Tea Traditions Fact Sheet
Chinese Tea Traditions
Tea has played a major role in the history, culture and economy of China. Tea drinking was popular in ancient China and was regarded as one of the seven daily necessities. Chinese tea culture is unique in its preparation and tasting methods, and the occasions for which it is consumed. Even today, tea is often a core component of both casual and formal Chinese occasions.
In addition to regular daily use, there are several special circumstances in which tea is prepared and consumed. Tea is used as a sign of respect in Chinese society and the younger generation shows its respect to the older generation by offering a cup of tea. Drinking tea is a central element of family gatherings and tea is also often used to make apologies. People make serious apologies to others by pouring them tea, which is a sign of regret and submission.
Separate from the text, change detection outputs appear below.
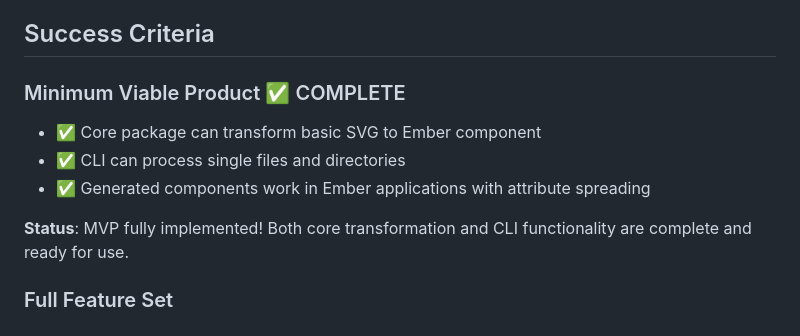
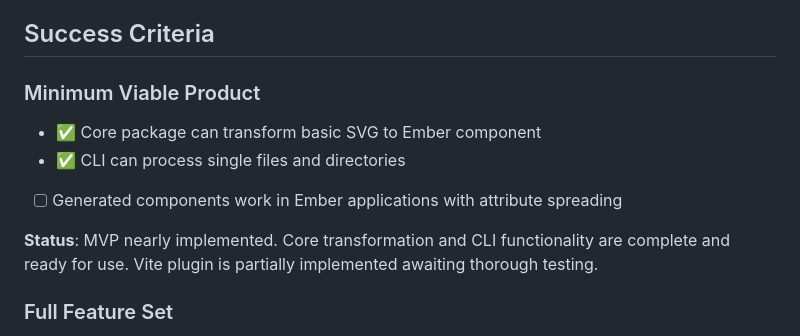
Before and after one commit to tcjr/svg2ember, a Markdown page: PROJECT_PLAN.md, the part around the change. Drawn GitHub-style.

Commit message:
Updated plan

```diff
--- a/PROJECT_PLAN.md
+++ b/PROJECT_PLAN.md
@@ -159,12 +159,12 @@ The CLI package (`@svg2ember/cli`) is fully implemented with:
 
 ## Success Criteria
 
-### Minimum Viable Product ✅ COMPLETE
+### Minimum Viable Product
 - ✅ Core package can transform basic SVG to Ember component
 - ✅ CLI can process single files and directories
-- ✅ Generated components work in Ember applications with attribute spreading
+- [ ] Generated components work in Ember applications with attribute spreading
 
-**Status**: MVP fully implemented! Both core transformation and CLI functionality are complete and ready for use.
+**Status**: MVP nearly implemented. Core transformation and CLI functionality are complete and ready for use. Vite plugin is partially implemented awaiting thorough testing.
 
 ### Full Feature Set
 - Vite plugin enables seamless development workflow
```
Tea plays a role in traditional Chinese marriage ceremonies. During the ceremony, the bride and groom kneel in front of their parents, serve them tea and express their thanks to them. The parents will usually drink a small portion of the tea and then give the couple a red envelope which symbolizes good luck.
In addition to being a drink, Chinese tea is used in traditional Chinese medicines and in Chinese cuisine.
Afternoon tea as a social custom started in the early 19th century when Anna, 7th Duchess of Bedford began inviting guests to join her for a cup of tea and some sweets and savouries in the afternoon, in order to fill the long gap between breakfast and late dinners.
The ritual caught on in England and North America and soon became an afternoon tradition that remains today. Modern afternoon tea at trendy tea salons and cafés feature a wide variety of quality teas and fine finger foods.
Russian tea tradition started in the early 17th century when the Chinese embassy presented the Czar with a chest of tea. Tea became very popular in Russia. Its warm and hearty nature was a pleasant antidote for the harsh Russian climate.
A central feature in many Russian homes was a samovar, a combination hot water heater and teapot. The samovar would run all day, serving up to 40 cups of tea. Russian tea is typically brewed very strong and is then sweetened with a generous amount of sugar, honey or jam.
North American Tea
Tearooms first opened in North America in New York City in the late 17th century. Rooms were often built around hot springs where the natural supply of hot water was pumped in to make the tea. Afternoon tea service became a feature in many fine hotels by the end of the 19th century. Tearooms became the hallmark of elegance for high-end hotels in both Canada and the U.S.
Prior to the turn of the 20th century, tea served cold was typically spiked with alcohol and was referred to as tea punch. Iced tea was born at the 1904 World’s Fair in St. Louis, Missouri when Englishman Richard Blechynden added ice cubes to the hot tea he had been unsuccessfully promoting. The new cold refreshing brew was a huge hit in the sweltering southern heat. Iced tea has continued to grow in popularity ever since.
Japanese Tea Ceremony
The tea ceremony is a beautiful, unique Japanese ritual where macha, a powdered green tea, is ceremoniously prepared by a skilled practitioner and served to a small group of guests in a tranquil setting.
The tradition started in the late 12th century and was heavily influenced by Zen Buddhism. The Japanese Tea ceremony is about more than just drinking tea. It is an art form. Tea practitioners study for many years to be able to perform ceremonies.
Indian Chai Tea
Chai is the Hindi word for tea and is commonly used to refer to a spiced milk tea that originated in India and has become increasingly popular throughout the world. Chai is generally made up of black tea, milk, a combination of spices often including cardamom, cinnamon, ginger, cloves, and pepper and a sweetener.
In India, Chai is more popular than coffee and drinking Chai is an integral part of life. Numerous vendors sell Chai on the streets and many homes keep a pot of Chai going all day long.